<<<<
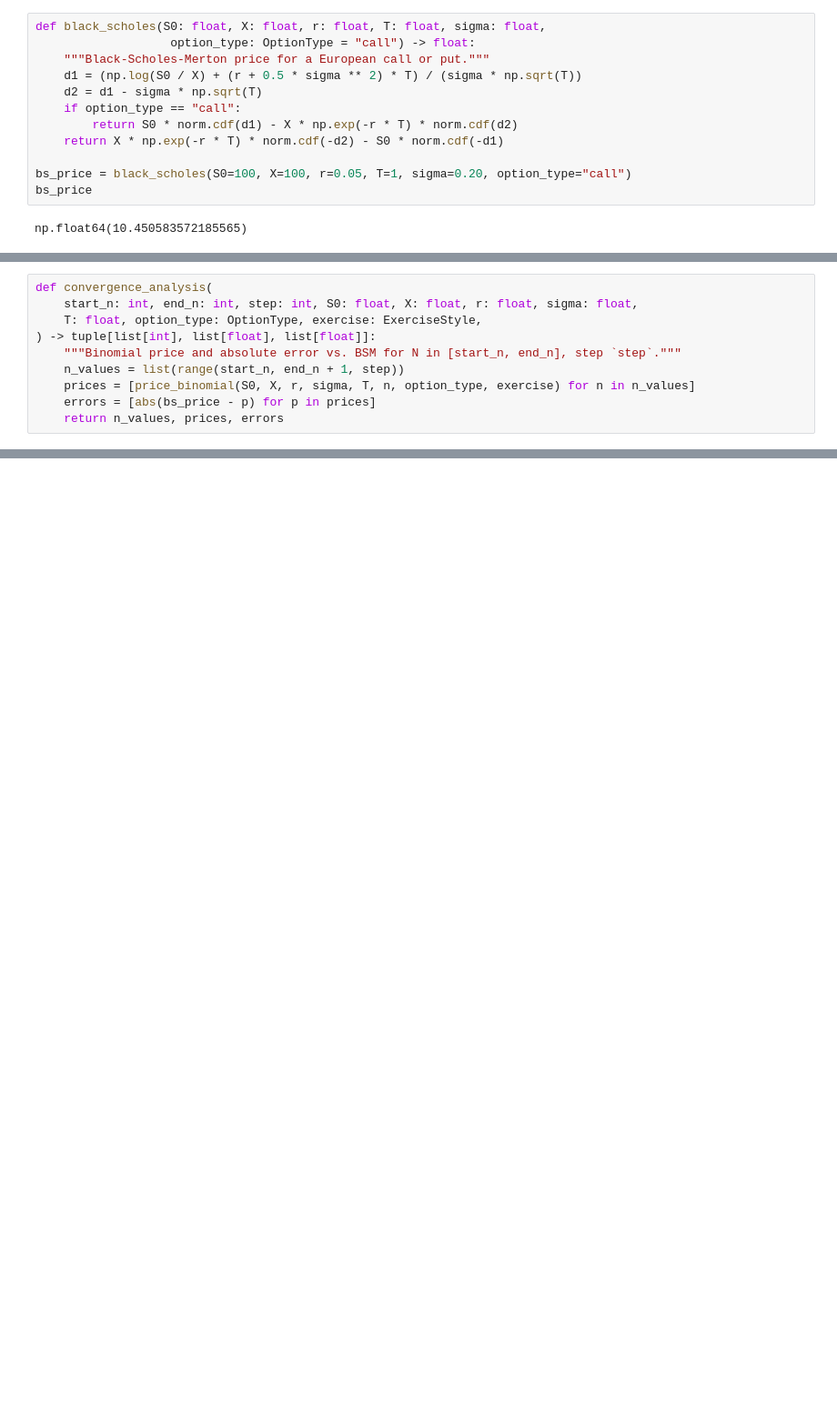
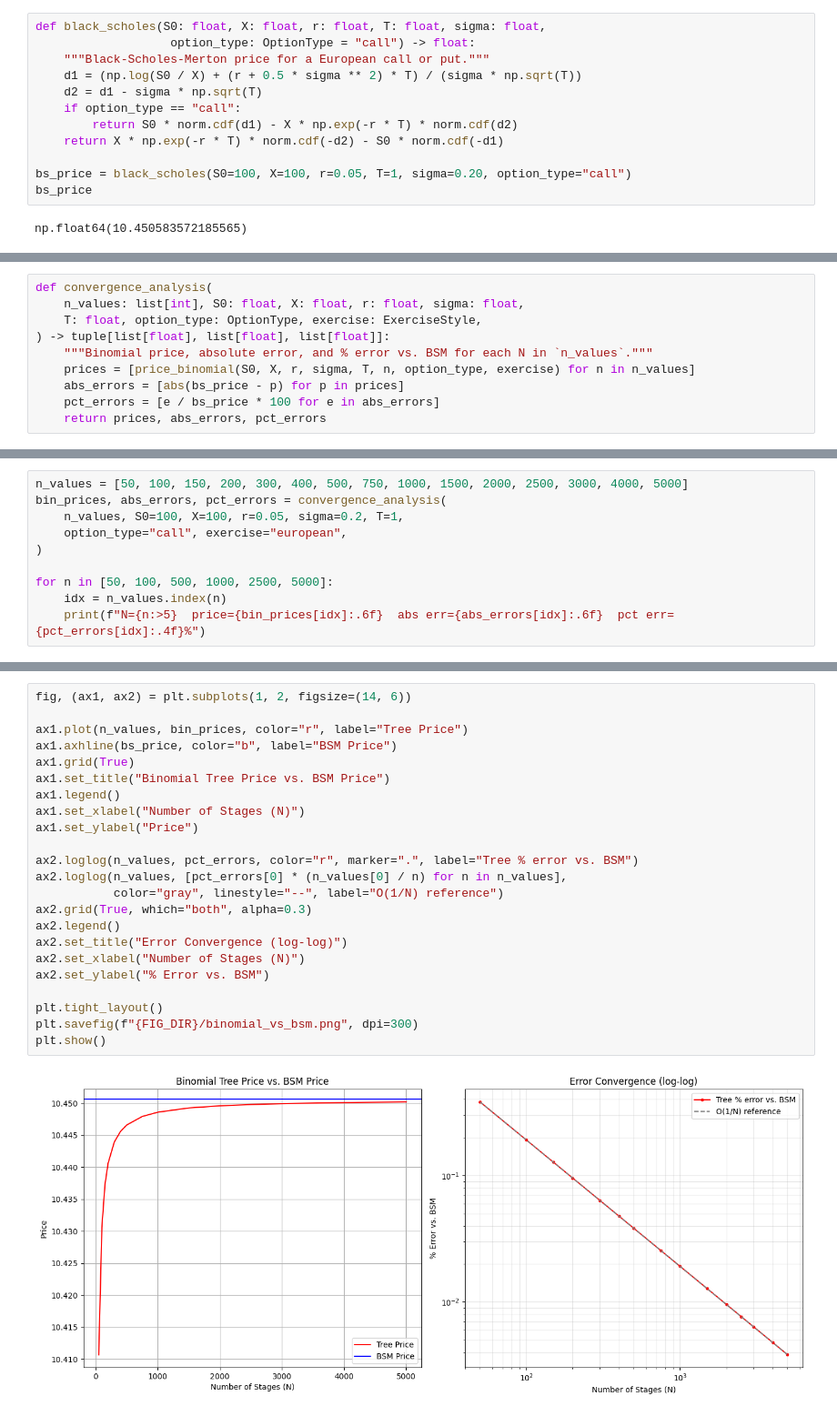
Before and after one commit to niks28fin/Binomial-Tree-Convergence-Analysis, a Jupyter notebook: Binomial Tree.ipynb, the cells around one changed output, grey strips where cells are left out. Shown at 91% size. Saved outputs shown, nothing was run; the diff lists cells and outputs as text; blank space fills up the shorter version.

```diff
--- a/Binomial Tree.ipynb
+++ b/Binomial Tree.ipynb
@@ -234,10 +314,10 @@ the BSM benchmark.
 # %%
 def convergence_analysis(
-    start_n: int, end_n: int, step: int, S0: float, X: float, r: float, sigma: float,
+    n_values: list[int], S0: float, X: float, r: float, sigma: float,
     T: float, option_type: OptionType, exercise: ExerciseStyle,
-) -> tuple[list[int], list[float], list[float]]:
-    """Binomial price and absolute error vs. BSM for N in [start_n, end_n], step `step`."""
-    n_values = list(range(start_n, end_n + 1, step))
+) -> tuple[list[float], list[float], list[float]]:
+    """Binomial price, absolute error, and % error vs. BSM for each N in `n_values`."""
     prices = [price_binomial(S0, X, r, sigma, T, n, option_type, exercise) for n in n_values]
-    errors = [abs(bs_price - p) for p in prices]
-    return n_values, prices, errors
+    abs_errors = [abs(bs_price - p) for p in prices]
+    pct_errors = [e / bs_price * 100 for e in abs_errors]
+    return prices, abs_errors, pct_errors
@@ -274,0 +324,10 @@ plt.show()
+# %%
+n_values = [50, 100, 150, 200, 300, 400, 500, 750, 1000, 1500, 2000, 2500, 3000, 4000, 5000]
+bin_prices, abs_errors, pct_errors = convergence_analysis(
+    n_values, S0=100, X=100, r=0.05, sigma=0.2, T=1,
+    option_type="call", exercise="european",
+)
+
+for n in [50, 100, 500, 1000, 2500, 5000]:
+    idx = n_values.index(n)
+    print(f"N={n:>5}  price={bin_prices[idx]:.6f}  abs err={abs_errors[idx]:.6f}  pct err={pct_errors[idx]:.4f}%")
@@ -274,0 +341,25 @@ plt.show()
+# %%
+fig, (ax1, ax2) = plt.subplots(1, 2, figsize=(14, 6))
+
+ax1.plot(n_values, bin_prices, color="r", label="Tree Price")
+ax1.axhline(bs_price, color="b", label="BSM Price")
+ax1.grid(True)
+ax1.set_title("Binomial Tree Price vs. BSM Price")
+ax1.legend()
+ax1.set_xlabel("Number of Stages (N)")
+ax1.set_ylabel("Price")
+
+ax2.loglog(n_values, pct_errors, color="r", marker=".", label="Tree % error vs. BSM")
+ax2.loglog(n_values, [pct_errors[0] * (n_values[0] / n) for n in n_values],
+           color="gray", linestyle="--", label="O(1/N) reference")
+ax2.grid(True, which="both", alpha=0.3)
+ax2.legend()
+ax2.set_title("Error Convergence (log-log)")
+ax2.set_xlabel("Number of Stages (N)")
+ax2.set_ylabel("% Error vs. BSM")
+
+plt.tight_layout()
+plt.savefig(f"{FIG_DIR}/binomial_vs_bsm.png", dpi=300)
+plt.show()
+# %% [output]
+[figure, added]
```
Also changed, not shown: parts of 17 cells of this notebook.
>>>>
Please reproduce the entries from above exactly; images are not part of the copy.

Before and after one commit to niks28fin/Binomial-Tree-Convergence-Analysis, a Jupyter notebook: Binomial Tree.ipynb, the cells around one changed output, grey strips where cells are left out. Shown at 91% size. Saved outputs shown, nothing was run; the diff lists cells and outputs as text; blank space fills up the shorter version.

```diff
--- a/Binomial Tree.ipynb
+++ b/Binomial Tree.ipynb
@@ -234,10 +314,10 @@ the BSM benchmark.
 # %%
 def convergence_analysis(
-    start_n: int, end_n: int, step: int, S0: float, X: float, r: float, sigma: float,
+    n_values: list[int], S0: float, X: float, r: float, sigma: float,
     T: float, option_type: OptionType, exercise: ExerciseStyle,
-) -> tuple[list[int], list[float], list[float]]:
-    """Binomial price and absolute error vs. BSM for N in [start_n, end_n], step `step`."""
-    n_values = list(range(start_n, end_n + 1, step))
+) -> tuple[list[float], list[float], list[float]]:
+    """Binomial price, absolute error, and % error vs. BSM for each N in `n_values`."""
     prices = [price_binomial(S0, X, r, sigma, T, n, option_type, exercise) for n in n_values]
-    errors = [abs(bs_price - p) for p in prices]
-    return n_values, prices, errors
+    abs_errors = [abs(bs_price - p) for p in prices]
+    pct_errors = [e / bs_price * 100 for e in abs_errors]
+    return prices, abs_errors, pct_errors
@@ -274,0 +324,10 @@ plt.show()
+# %%
+n_values = [50, 100, 150, 200, 300, 400, 500, 750, 1000, 1500, 2000, 2500, 3000, 4000, 5000]
+bin_prices, abs_errors, pct_errors = convergence_analysis(
+    n_values, S0=100, X=100, r=0.05, sigma=0.2, T=1,
+    option_type="call", exercise="european",
+)
+
+for n in [50, 100, 500, 1000, 2500, 5000]:
+    idx = n_values.index(n)
+    print(f"N={n:>5}  price={bin_prices[idx]:.6f}  abs err={abs_errors[idx]:.6f}  pct err={pct_errors[idx]:.4f}%")
@@ -274,0 +341,25 @@ plt.show()
+# %%
+fig, (ax1, ax2) = plt.subplots(1, 2, figsize=(14, 6))
+
+ax1.plot(n_values, bin_prices, color="r", label="Tree Price")
+ax1.axhline(bs_price, color="b", label="BSM Price")
+ax1.grid(True)
+ax1.set_title("Binomial Tree Price vs. BSM Price")
+ax1.legend()
+ax1.set_xlabel("Number of Stages (N)")
+ax1.set_ylabel("Price")
+
+ax2.loglog(n_values, pct_errors, color="r", marker=".", label="Tree % error vs. BSM")
+ax2.loglog(n_values, [pct_errors[0] * (n_values[0] / n) for n in n_values],
+           color="gray", linestyle="--", label="O(1/N) reference")
+ax2.grid(True, which="both", alpha=0.3)
+ax2.legend()
+ax2.set_title("Error Convergence (log-log)")
+ax2.set_xlabel("Number of Stages (N)")
+ax2.set_ylabel("% Error vs. BSM")
+
+plt.tight_layout()
+plt.savefig(f"{FIG_DIR}/binomial_vs_bsm.png", dpi=300)
+plt.show()
+# %% [output]
+[figure, added]
```
Also changed, not shown: parts of 17 cells of this notebook.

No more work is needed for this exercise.